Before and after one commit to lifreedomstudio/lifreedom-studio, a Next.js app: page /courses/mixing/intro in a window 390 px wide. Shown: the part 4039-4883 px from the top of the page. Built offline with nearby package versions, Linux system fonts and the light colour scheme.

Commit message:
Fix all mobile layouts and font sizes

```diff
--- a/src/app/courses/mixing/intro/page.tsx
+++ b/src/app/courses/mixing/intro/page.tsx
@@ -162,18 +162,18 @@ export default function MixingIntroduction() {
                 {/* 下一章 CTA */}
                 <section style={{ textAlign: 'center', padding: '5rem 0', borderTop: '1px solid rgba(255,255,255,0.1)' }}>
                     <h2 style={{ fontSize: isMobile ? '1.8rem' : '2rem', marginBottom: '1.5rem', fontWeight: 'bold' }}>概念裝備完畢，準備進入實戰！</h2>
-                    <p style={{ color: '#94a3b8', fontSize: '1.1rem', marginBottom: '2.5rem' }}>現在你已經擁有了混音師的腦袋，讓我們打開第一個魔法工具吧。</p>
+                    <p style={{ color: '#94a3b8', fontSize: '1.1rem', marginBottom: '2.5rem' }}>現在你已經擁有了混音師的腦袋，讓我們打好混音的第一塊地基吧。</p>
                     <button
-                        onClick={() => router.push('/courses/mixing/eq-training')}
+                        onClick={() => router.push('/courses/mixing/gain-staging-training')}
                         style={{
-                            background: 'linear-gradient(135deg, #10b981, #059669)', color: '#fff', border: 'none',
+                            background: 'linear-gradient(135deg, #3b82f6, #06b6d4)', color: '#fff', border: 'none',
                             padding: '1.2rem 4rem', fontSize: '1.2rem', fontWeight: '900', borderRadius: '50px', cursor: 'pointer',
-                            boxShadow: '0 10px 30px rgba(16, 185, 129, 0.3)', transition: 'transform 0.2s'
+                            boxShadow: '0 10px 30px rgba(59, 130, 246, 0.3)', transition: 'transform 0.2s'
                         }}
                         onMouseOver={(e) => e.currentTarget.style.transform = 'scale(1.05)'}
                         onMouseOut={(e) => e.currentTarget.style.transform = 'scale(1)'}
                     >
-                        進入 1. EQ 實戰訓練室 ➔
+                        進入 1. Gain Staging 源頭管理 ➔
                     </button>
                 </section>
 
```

-=-=-=-=-

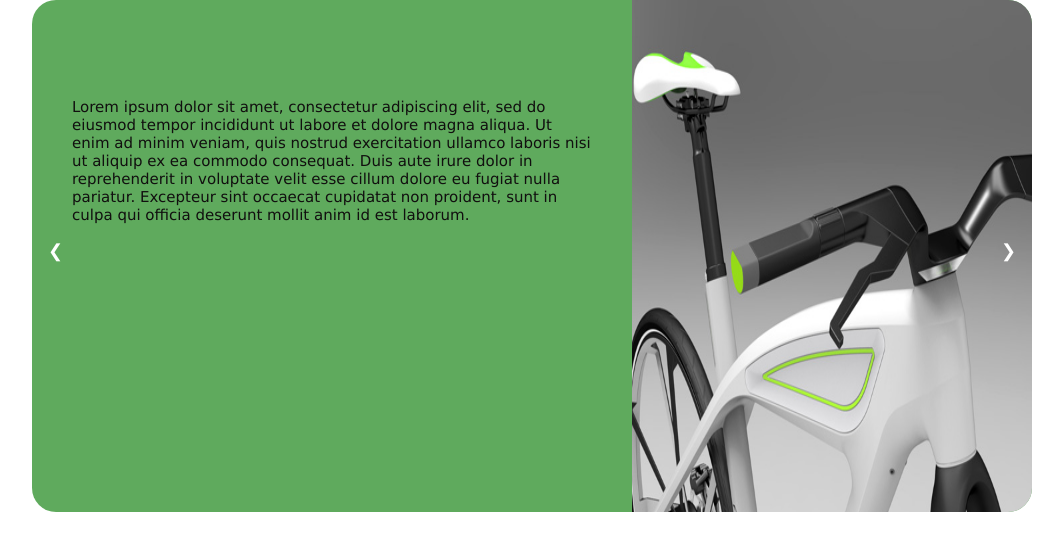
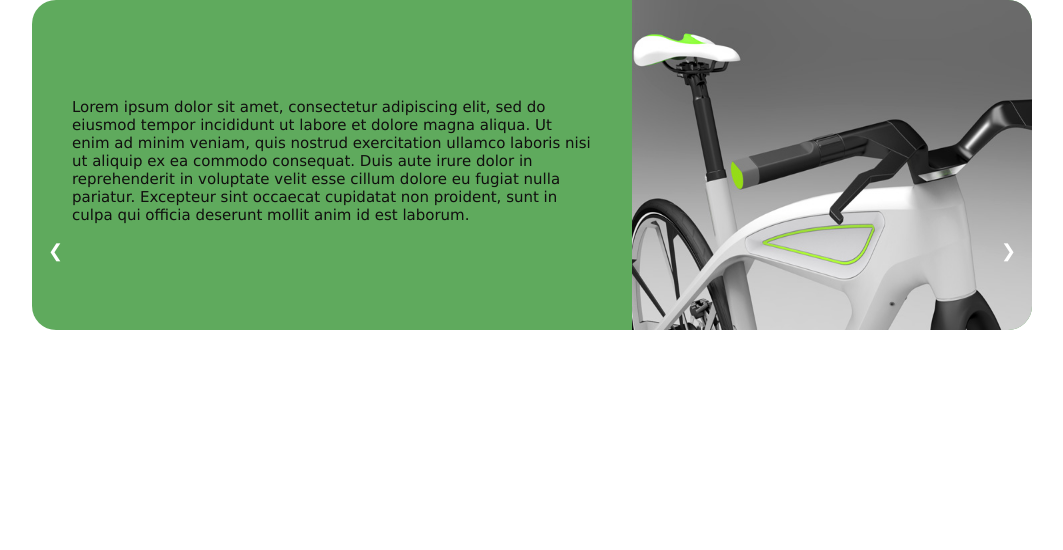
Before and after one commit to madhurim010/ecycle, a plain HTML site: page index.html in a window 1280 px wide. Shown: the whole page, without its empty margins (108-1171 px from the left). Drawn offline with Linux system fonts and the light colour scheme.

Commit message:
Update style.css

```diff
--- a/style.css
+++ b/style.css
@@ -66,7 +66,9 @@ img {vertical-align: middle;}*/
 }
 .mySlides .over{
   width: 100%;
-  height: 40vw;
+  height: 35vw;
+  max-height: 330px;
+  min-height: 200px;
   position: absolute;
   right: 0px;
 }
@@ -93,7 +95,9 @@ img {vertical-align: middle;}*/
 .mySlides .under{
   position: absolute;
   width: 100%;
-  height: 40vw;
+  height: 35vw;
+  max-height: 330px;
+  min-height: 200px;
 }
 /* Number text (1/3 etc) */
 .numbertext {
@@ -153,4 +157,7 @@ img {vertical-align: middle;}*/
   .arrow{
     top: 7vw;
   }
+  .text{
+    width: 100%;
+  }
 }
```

-=-=-=-=-

Which of the lines in the material carry the string "courses"? Pull them out.

Before and after one commit to lifreedomstudio/lifreedom-studio, a Next.js app: page /courses/mixing/intro in a window 390 px wide. Shown: the part 4039-4883 px from the top of the page. Built offline with nearby package versions, Linux system fonts and the light colour scheme.
--- a/src/app/courses/mixing/intro/page.tsx
+++ b/src/app/courses/mixing/intro/page.tsx
-                        onClick={() => router.push('/courses/mixing/eq-training')}
+                        onClick={() => router.push('/courses/mixing/gain-staging-training')}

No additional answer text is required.